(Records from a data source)
----

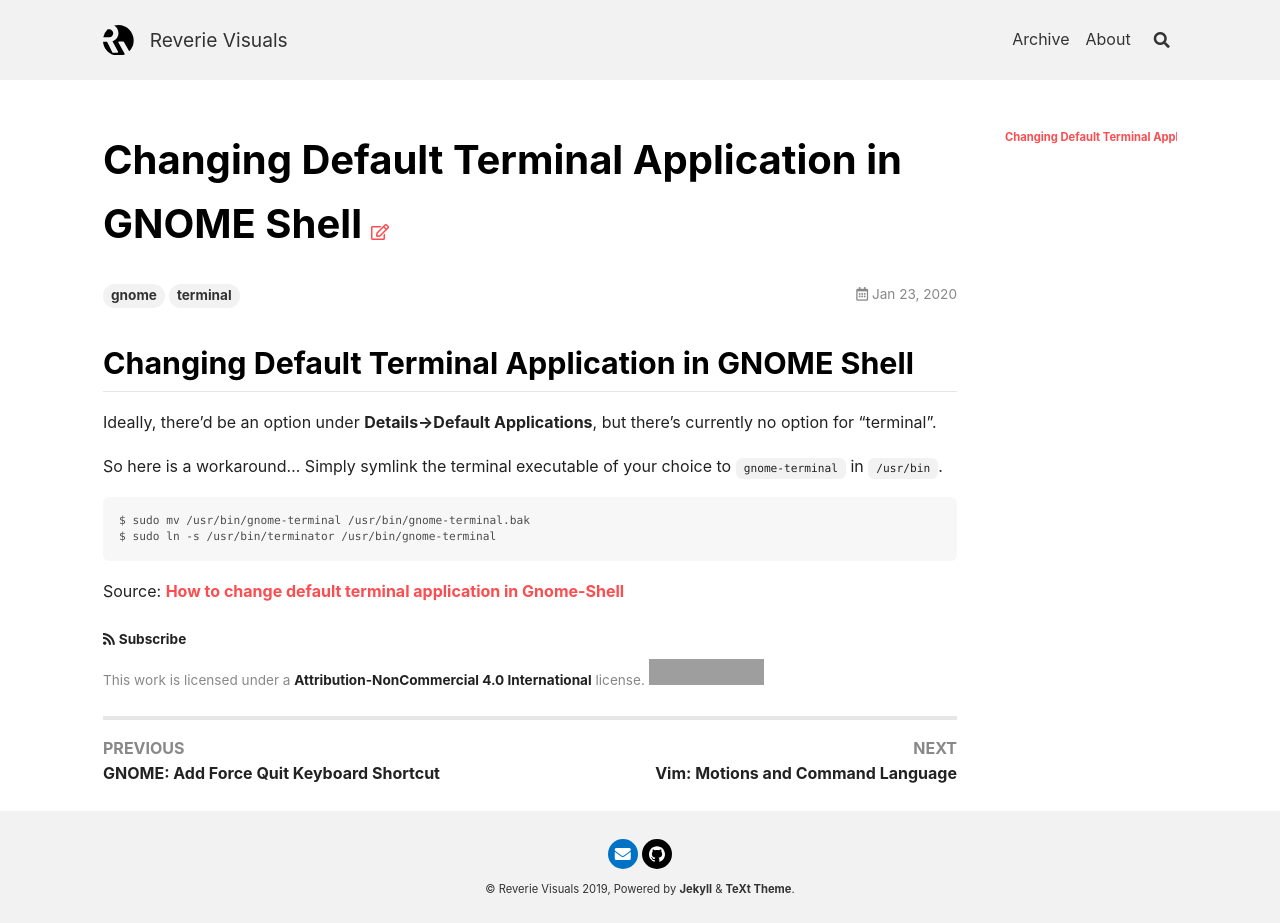
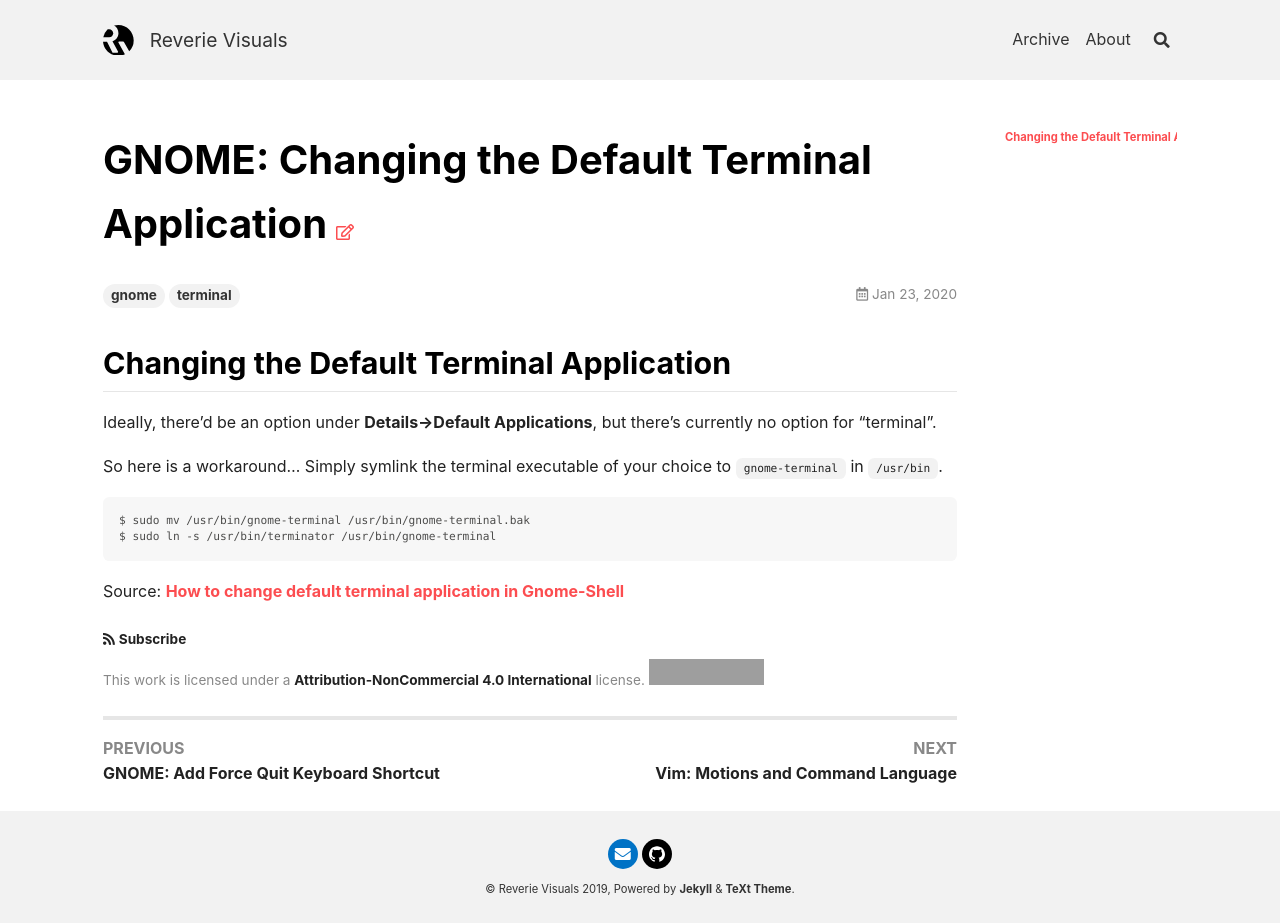
Before and after one commit to xcession/xcession.github.io, a Jekyll site: the page built from _posts/2020-01-23-gnome-changing-the-default-terminal-application.md, in a window 1280 px wide. Built offline with Jekyll 4.4.1, drawn with Linux system fonts in a browser that asks for light colours; nearby versions of some CDN libraries; grey boxes are pictures that could not be loaded.

Commit message:
Update article title/header and filename

```diff
--- a/_posts/2020-01-23-changing-default-terminal-application-in-gnome-shell.md
+++ b/_posts/2020-01-23-gnome-changing-the-default-terminal-application.md
@@ -1,10 +1,11 @@
 ---
 layout: article
-title:  "Changing Default Terminal Application in GNOME Shell"
+title:  "GNOME: Changing the Default Terminal Application"
 date:   2020-01-23 22:25 +0700
 tags: gnome terminal
 ---
-## Changing Default Terminal Application in GNOME Shell
+
+## Changing the Default Terminal Application
 
 Ideally, there'd be an option under **Details->Default Applications**, but there's currently no option for "terminal".
 
```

----

Each line above should be written out again unchanged; no images are to be carried over.

Before and after one commit to xcession/xcession.github.io, a Jekyll site: the page built from _posts/2020-01-23-gnome-changing-the-default-terminal-application.md, in a window 1280 px wide. Built offline with Jekyll 4.4.1, drawn with Linux system fonts in a browser that asks for light colours; nearby versions of some CDN libraries; grey boxes are pictures that could not be loaded.

Commit message:
Update article title/header and filename

```diff
--- a/_posts/2020-01-23-changing-default-terminal-application-in-gnome-shell.md
+++ b/_posts/2020-01-23-gnome-changing-the-default-terminal-application.md
@@ -1,10 +1,11 @@
 ---
 layout: article
-title:  "Changing Default Terminal Application in GNOME Shell"
+title:  "GNOME: Changing the Default Terminal Application"
 date:   2020-01-23 22:25 +0700
 tags: gnome terminal
 ---
-## Changing Default Terminal Application in GNOME Shell
+
+## Changing the Default Terminal Application
 
 Ideally, there'd be an option under **Details->Default Applications**, but there's currently no option for "terminal".
 
```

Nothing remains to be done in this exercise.